The Cllr said: “For the past year, I have had absolutely no support from the party HQ while fighting a series of overwhelmingly vexatious and scurrilous complaints.
"They have been completely derelict in their duty of care towards me, and have not afforded me the same support as others in similar positions. I have been left entirely out of my depth dealing with legal matters I do not understand.”
Today Ms McAlpine, who had previously raised a complaint against Cllr Murray with the SNP, said: "I welcome the Commissioner's ruling and note that Gregor Murray jumped before being pushed.
"Councillor Murray's abuse [of women] is not excused by a self-declared non-binary identity. Misogyny is misogyny no matter what pronouns you use."
Ms McAlpine also welcomed the panel's judgement that the councillor had abused the complainer by referring to her as a TERF (which stands for ‘trans-exclusionary radical feminist’).
"I welcome the Commissioner's ruling that TERF is an insult," she said. "It is a sexist term used to silence women asking reasonable questions about the wisdom of allowing any male to declare himself legally female without safeguards, medical treatment or psychological assessment. It is not transphobic to ask these questions."
However in a statement responding to the Standards Commissioner's ruling, Gregor Murray pledged to take legal advice “as to what my next steps are, for when my health permits”.
The councillor said: “I am severely disappointed in the decision made today by the Standards Commission, which I believe to be a miscarriage of justice.
“I entirely accept that it is not appropriate for me to swear – I have apologised for this on numerous occasions, and have already accepted sanctions for doing so. I am also extremely worried by the precedent they have set that TERF is an offensive term.”
The councillor added: “The situation for trans people in Scotland right now is awful, and for a hearing to conclude that the victims here are the anti-trans campaigners flies in the face of all interpretations of justice and fairness. We have a problem in Scotland where trans people will not put themselves forward for elected positions. This decision today makes that situation worse.

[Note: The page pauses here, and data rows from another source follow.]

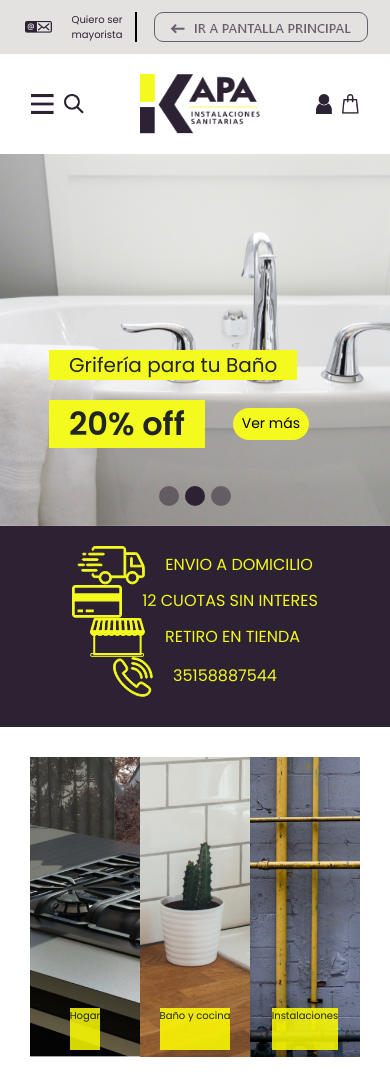
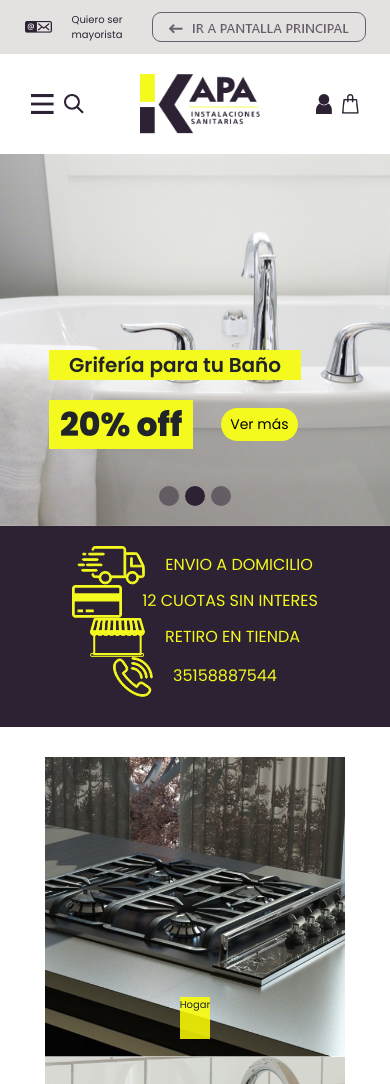
Before and after one commit to manuaguero13/webkapa, a plain HTML site: page index.html in a window 390 px wide. Shown: the top 1084 px of the page. Drawn offline with nearby package versions, Linux system fonts and the light colour scheme.

Commit message:
detalles mobile

```diff
--- a/css/style.css
+++ b/css/style.css
@@ -1,4 +1,4 @@
-@import url('https://fonts.googleapis.com/css2?family=Poppins:ital,wght@0,100;0,200;0,300;0,400;0,500;0,600;1,100;1,200;1,300;1,400;1,900&display=swap');
+@import url('https://fonts.googleapis.com/css2?family=Poppins:ital,wght@0,100;0,200;0,300;0,400;0,500;0,600;0,700;0,800;0,900;0&display=swap');
 @import url('https://fonts.googleapis.com/css2?family=Noto+Sans&display=swap');
 *{
     box-sizing: border-box;
@@ -353,7 +353,7 @@ li:hover .menu-desplegable{
 
 .descuento{
     font-size: 80px;
-    font-weight: 900;
+    font-weight: 800;
 }
 
 button.amarillo {
@@ -466,6 +466,10 @@ footer .copyright{
         display: none;
     }
 
+    .mail{
+        border-right: none;
+    }
+
     .menu{
         display: none;
         border-right: none;
@@ -501,6 +505,7 @@ footer .copyright{
 
     .titulo {
         font-size: 20px;
+        font-weight: 600;
     }
 
     .descuento-boton {
@@ -508,7 +513,8 @@ footer .copyright{
     }
 
     .descuento {
-        font-size: 32px
+        font-size: 33px;
+        padding: 0px 11px;
     }
     button.amarillo {
         font-size: 14px;
@@ -517,12 +523,10 @@ footer .copyright{
     }
     section.newsletter {
         flex-direction: column;
-        margin-left: 47px;
     }
     section.redes-sociales {
         flex-direction: column;
         flex-wrap: wrap;
-        margin-left: 47px;
     }
     .content {
         flex-direction: column;
@@ -530,4 +534,8 @@ footer .copyright{
         margin-left: 106px;
         justify-content: center;
     }
+    .clasif {
+        flex-wrap: wrap;
+    }
+
 }
```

“This complaint has been going on for over ten months now, and I am sad that this is not the end of it.”
An SNP spokesman said: “We’re sorry that Gregor feels this way, but cannot agree with the claims being made. The SNP has a proud record in advancing Scotland’s reputation as one of the most progressive countries in Europe in terms of lesbian, gay, bisexual, transgender and intersex equality.”